But you will notice that pairs of similar countries have very different levels of organ donations. For example, take the following pairs of countries: Denmark and Sweden; the Netherlands and Belgium; Austria and Germany (and depending on your individual perspective France and the UK). These are countries that we usually think of as rather similar in terms of culture, religion, etc., yet their levels of organ donations are very different.

So, what could explain these differences? It turns out that it is the design of the form at the DMV. In countries where the form is set as “opt-in” (check this box if you want to participate in the organ donation program) people do not check the box and as a consequence they do not become a part of the program. In countries where the form is set as “opt-out” (check this box if you don’t want to participate in the organ donation program) people also do not check the box and are automatically enrolled in the program. In both cases large proportions of people simply adopt the default option.

Johnson and Goldstein (2003) Organ donation rates in Europe

I keep hearing this story in new places, so it’s clearly got some life to it (and I’ll keep harping on about it). The problem is that there is no DMV form. These aren’t people “willing” to donate their organs. And a turn to the second page of Johnson and Goldstein’s paper makes it clear that the translation from “presumed consent” to donation appears mildly positive but is far from direct. 99.98% of Austrians (or deceased Austrians with organs suitable for donation) are not organ donors.

Although Johnson and Goldstein should not be blamed for the incorrect stories arising from their paper, I suspect their choice of title – particularly the word “default” – has played some part in allowing the incorrect stories to linger. What of an alternative title “Does presuming you can take a person’s organs save lives?”

One person who is clear on the story is Richard Thaler. In his surprisingly good book Misbehaving (I went in with low expectations after reading some reviews), Thaler gives his angle on this story:

In other cases, the research caused us to change our views on some subject. A good example of this is organ donations. When we made our list of topics, this was one of the first on the list because we knew of a paper that Eric Johnson had written with Daniel Goldstein on the powerful effect of default options in this domain. Most countries adopt some version of an opt-in policy, whereby donors have to take some positive step such as filling in a form in order to have their name added to the donor registry list. However, some countries in Europe, such as Spain, have adopted an opt-out strategy that is called “presumed consent.” You are presumed to give your permission to have your organs harvested unless you explicitly take the option to opt out and put your name on a list of “non-donors.”

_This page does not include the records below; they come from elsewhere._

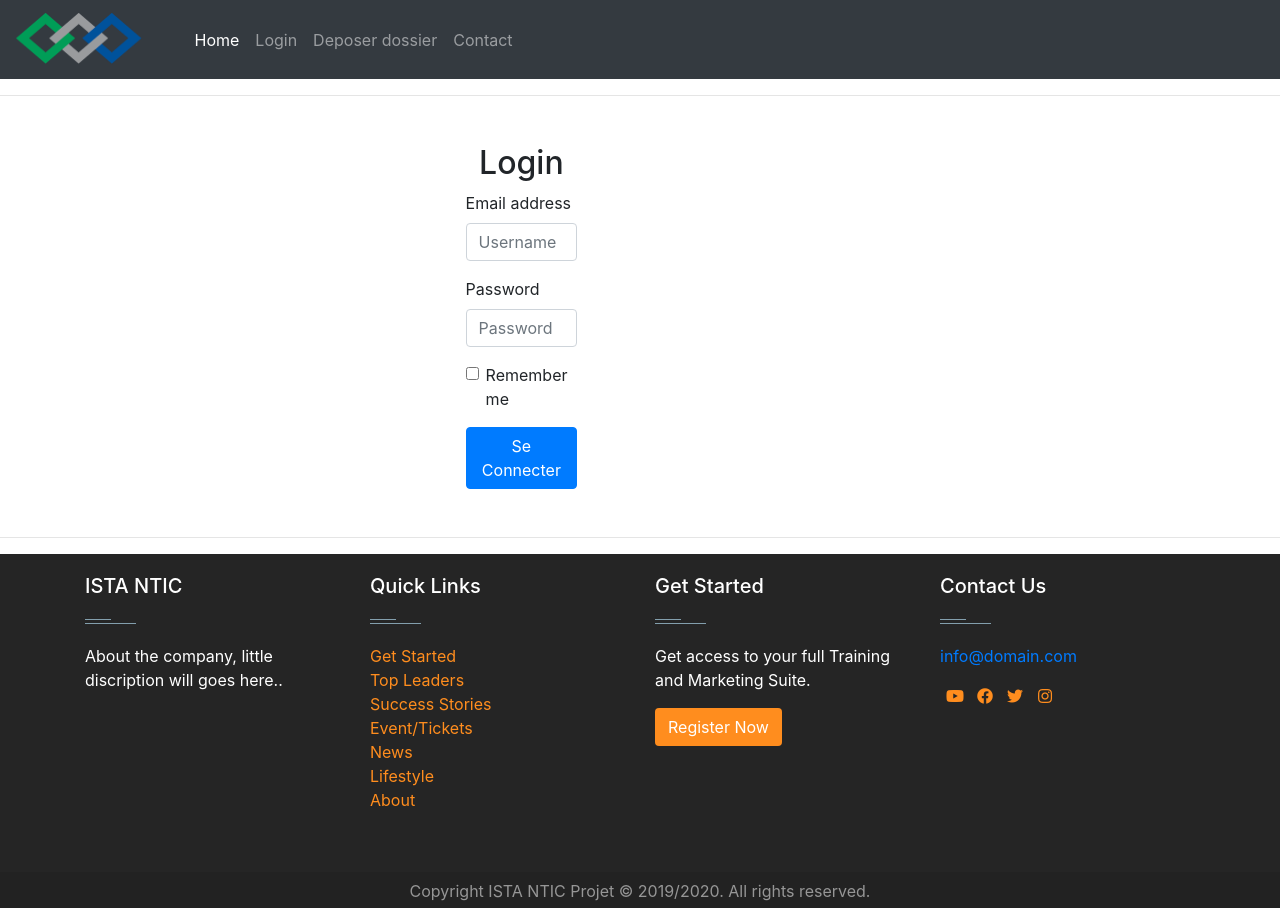
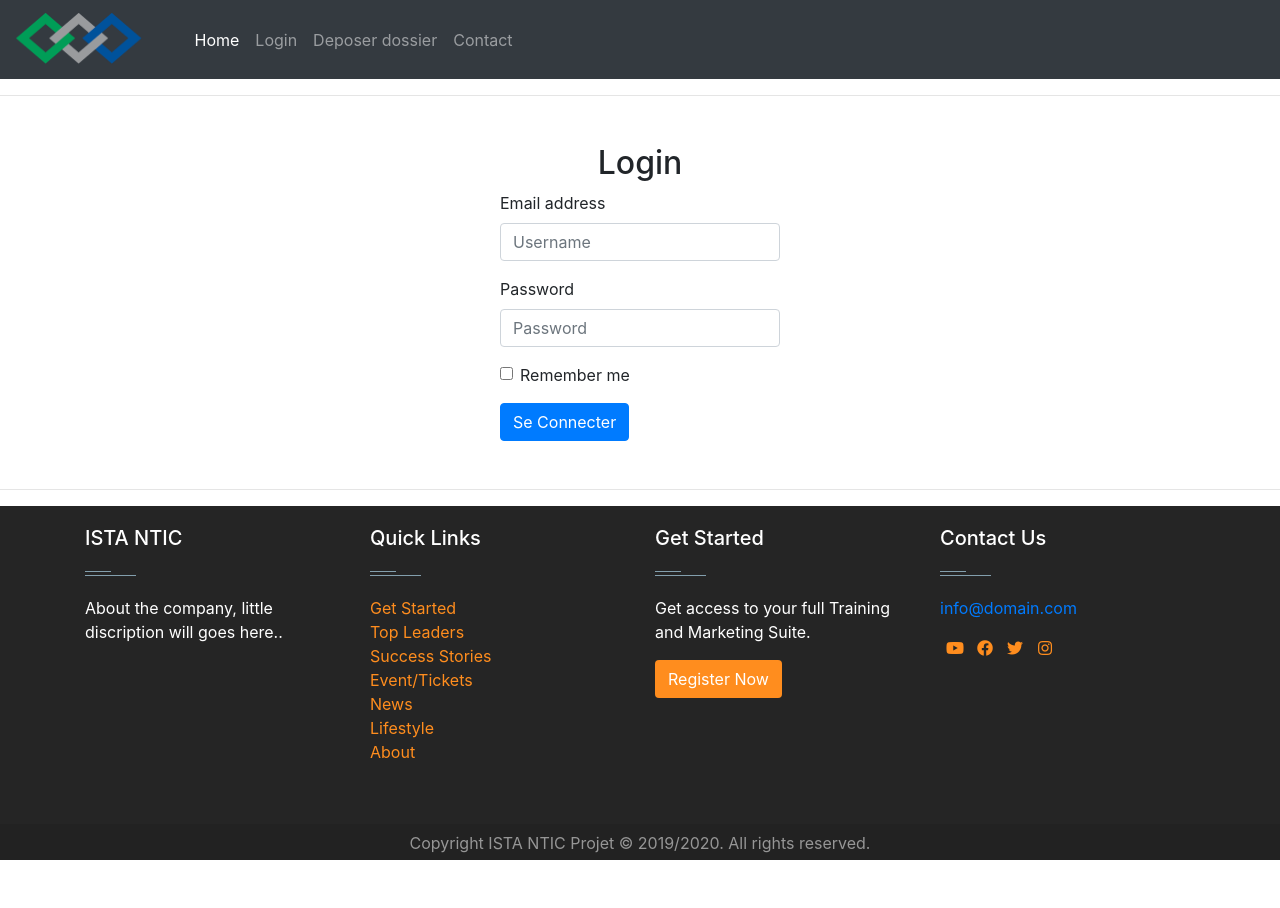
Before and after one commit to chraibibadr/PFF-Angular, an Angular app: page /login in a window 1280 px wide. After the commit the page ends 860 px from the top, so only its background shows below. Built offline with nearby package versions, Linux system fonts and the light colour scheme.

Commit message:
Container

```diff
--- a/src/app/Components/login/login.component.html
+++ b/src/app/Components/login/login.component.html
@@ -1,6 +1,4 @@
-<div class="container">
-    <div class="row">
-        <div class="col-md-5">
+
             <div class="body" style="margin-left: 10%;margin-right: 10%;">
                 <h2 class="text-center">Login</h2>
                 <form (ngSubmit)="login($event)" method="POST">
@@ -19,6 +17,3 @@
                     <button type="submit" class="btn btn-primary">Se Connecter</button>
                 </form>
             </div>
-        </div>
-    </div>
-</div>
--- a/src/app/app.component.html
+++ b/src/app/app.component.html
@@ -1,9 +1,11 @@
 <app-header></app-header>
 <hr>
-<div class="row mt-5 mb-5">
-    <div class="col-md-4 mx-auto">
-      <router-outlet></router-outlet>
-    </div>
+<div class="container">
+  <div class="row mt-5 mb-5">
+      <div class="col-md-4 mx-auto">
+        <router-outlet></router-outlet>
+      </div>
+  </div>
 </div>
 <hr>
 <app-footer></app-footer>
```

The findings of Johnson and Goldstein’s paper showed how powerful default options can be. In countries where the default is to be a donor, almost no one opts out, but in countries with an opt-in policy, often less than half of the population opts in! Here, we thought, was a simple policy prescription: switch to presumed consent. But then we dug deeper. It turns out that most countries with presumed consent do not implement the policy strictly. Instead, medical staff members continue to ask family members whether they have any objection to having the deceased relative’s organs donated. This question often comes at a time of severe emotional stress, since many organ donors die suddenly in some kind of accident. What is worse is that family members in countries with this regime may have no idea what the donor’s wishes were, since most people simply do nothing. That someone failed to fill out a form opting out of being a donor is not a strong indication of his actual beliefs.

We came to the conclusion that presumed consent was not, in fact, the best policy. Instead we liked a variant that had recently been adopted by the state of Illinois and is also used in other U.S. states. When people renew their driver’s license, they are asked whether they wish to be an organ donor. Simply asking people and immediately recording their choices makes it easy to sign up. In Alaska and Montana, this approach has achieved donation rates exceeding 80%. In the organ donation literature this policy was dubbed “mandated choice” and we adopted that term in the book.